Version difference data:

[Start of Attachment]

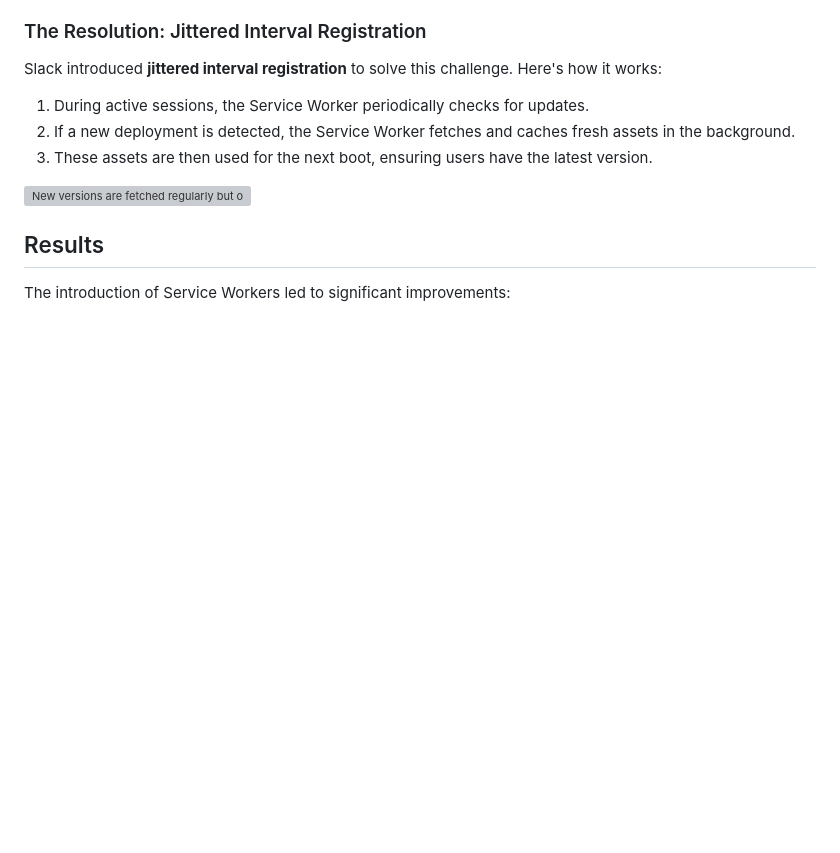
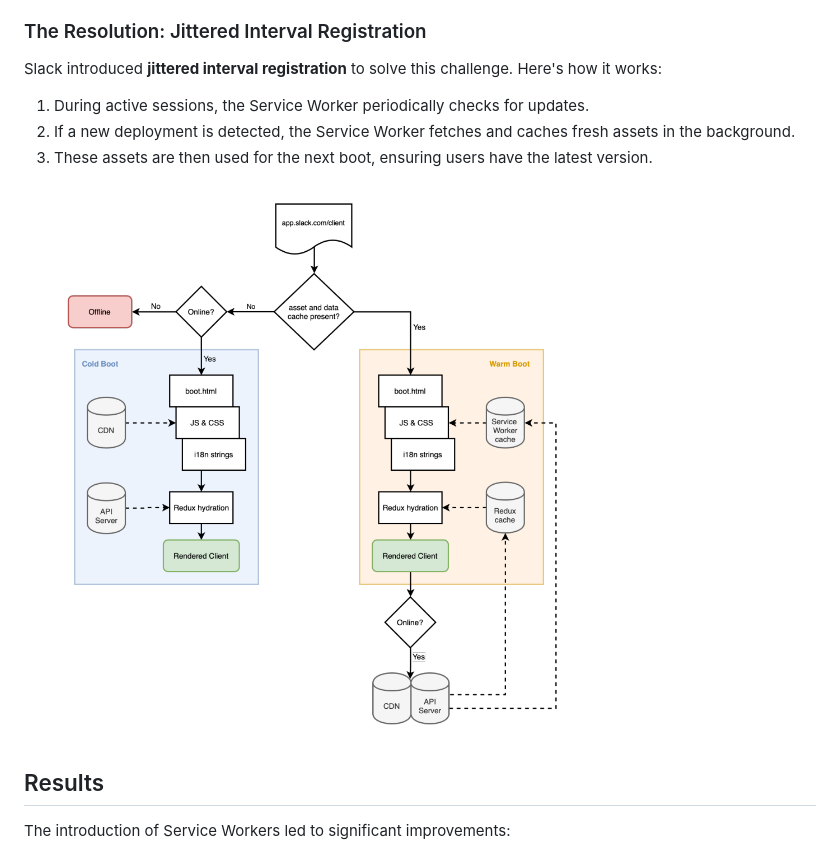
Before and after one commit to its-mitesh-kumar/Service-Workers, a Markdown page: slack-case-study.md, the part around the change. Drawn GitHub-style; blank space fills up the shorter version; grey boxes are pictures that could not be loaded.

Commit message:
updating

```diff
--- a/slack-case-study.md
+++ b/slack-case-study.md
@@ -69,7 +69,7 @@ Slack introduced **jittered interval registration** to solve this challenge. Her
 2. If a new deployment is detected, the Service Worker fetches and caches fresh assets in the background.
 3. These assets are then used for the next boot, ensuring users have the latest version.
 
-![New versions are fetched regularly but only the latest is used for booting]("assests/ServiceWorker-1.png)
+![New versions are fetched regularly but only the latest is used for booting](assests/ServiceWorker-1.png)
 
 ## Results
 The introduction of Service Workers led to significant improvements:
```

[End of Attachment]

• [WORK ORDER]: Return each of the lines exactly as they appear above, with no images.

• [RESULT FOR THIS EXERCISE]:
Before and after one commit to its-mitesh-kumar/Service-Workers, a Markdown page: slack-case-study.md, the part around the change. Drawn GitHub-style; blank space fills up the shorter version; grey boxes are pictures that could not be loaded.

Commit message:
updating

```diff
--- a/slack-case-study.md
+++ b/slack-case-study.md
@@ -69,7 +69,7 @@ Slack introduced **jittered interval registration** to solve this challenge. Her
 2. If a new deployment is detected, the Service Worker fetches and caches fresh assets in the background.
 3. These assets are then used for the next boot, ensuring users have the latest version.
 
-![New versions are fetched regularly but only the latest is used for booting]("assests/ServiceWorker-1.png)
+![New versions are fetched regularly but only the latest is used for booting](assests/ServiceWorker-1.png)
 
 ## Results
 The introduction of Service Workers led to significant improvements:
```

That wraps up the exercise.